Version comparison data
------------------------
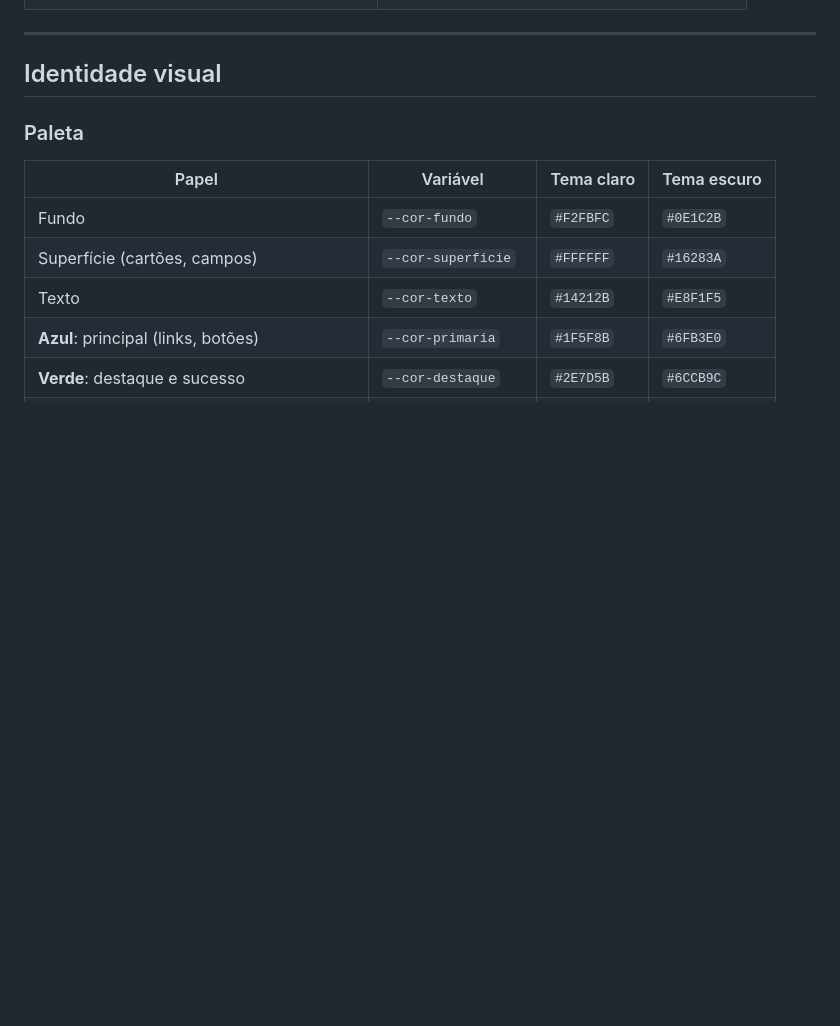
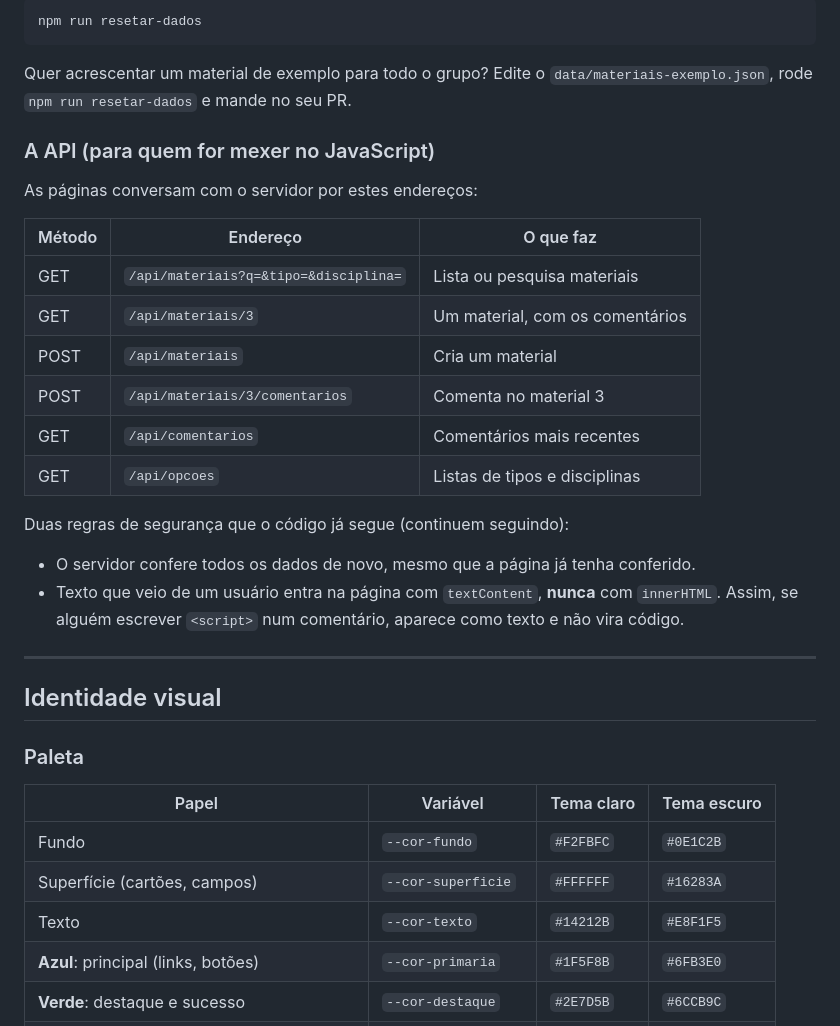
Before and after one commit to Zidanski/CorvusCodex, a Markdown page: README.md, the part around one of its changes. Drawn GitHub-style; blank space fills up the shorter version.

````diff
--- a/README.md
+++ b/README.md
@@ -53,3 +78,25 @@ git checkout -b feature/nome-da-tarefa
+```bash
+npm run resetar-dados
+```
+
+Quer acrescentar um material de exemplo para todo o grupo? Edite o `data/materiais-exemplo.json`, rode `npm run resetar-dados` e mande no seu PR.
+
+### A API (para quem for mexer no JavaScript)
+
+As páginas conversam com o servidor por estes endereços:
+
+| Método | Endereço | O que faz |
+| --- | --- | --- |
+| GET | `/api/materiais?q=&tipo=&disciplina=` | Lista ou pesquisa materiais |
+| GET | `/api/materiais/3` | Um material, com os comentários |
+| POST | `/api/materiais` | Cria um material |
+| POST | `/api/materiais/3/comentarios` | Comenta no material 3 |
+| GET | `/api/comentarios` | Comentários mais recentes |
+| GET | `/api/opcoes` | Listas de tipos e disciplinas |
+
+Duas regras de segurança que o código já segue (continuem seguindo):
+- O servidor confere todos os dados de novo, mesmo que a página já tenha conferido.
+- Texto que veio de um usuário entra na página com `textContent`, **nunca** com `innerHTML`. Assim, se alguém escrever `<script>` num comentário, aparece como texto e não vira código.
 
 ---
 
````
Also changed, not shown: other parts of README.md (+29 -4 lines).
------------------------
◆ Aim of the exercise: For this exercise, copy the entries above exactly and skip any picture.

◆ Your solution:
Before and after one commit to Zidanski/CorvusCodex, a Markdown page: README.md, the part around one of its changes. Drawn GitHub-style; blank space fills up the shorter version.

````diff
--- a/README.md
+++ b/README.md
@@ -53,3 +78,25 @@ git checkout -b feature/nome-da-tarefa
+```bash
+npm run resetar-dados
+```
+
+Quer acrescentar um material de exemplo para todo o grupo? Edite o `data/materiais-exemplo.json`, rode `npm run resetar-dados` e mande no seu PR.
+
+### A API (para quem for mexer no JavaScript)
+
+As páginas conversam com o servidor por estes endereços:
+
+| Método | Endereço | O que faz |
+| --- | --- | --- |
+| GET | `/api/materiais?q=&tipo=&disciplina=` | Lista ou pesquisa materiais |
+| GET | `/api/materiais/3` | Um material, com os comentários |
+| POST | `/api/materiais` | Cria um material |
+| POST | `/api/materiais/3/comentarios` | Comenta no material 3 |
+| GET | `/api/comentarios` | Comentários mais recentes |
+| GET | `/api/opcoes` | Listas de tipos e disciplinas |
+
+Duas regras de segurança que o código já segue (continuem seguindo):
+- O servidor confere todos os dados de novo, mesmo que a página já tenha conferido.
+- Texto que veio de um usuário entra na página com `textContent`, **nunca** com `innerHTML`. Assim, se alguém escrever `<script>` num comentário, aparece como texto e não vira código.
 
 ---
 
````
Also changed, not shown: other parts of README.md (+29 -4 lines).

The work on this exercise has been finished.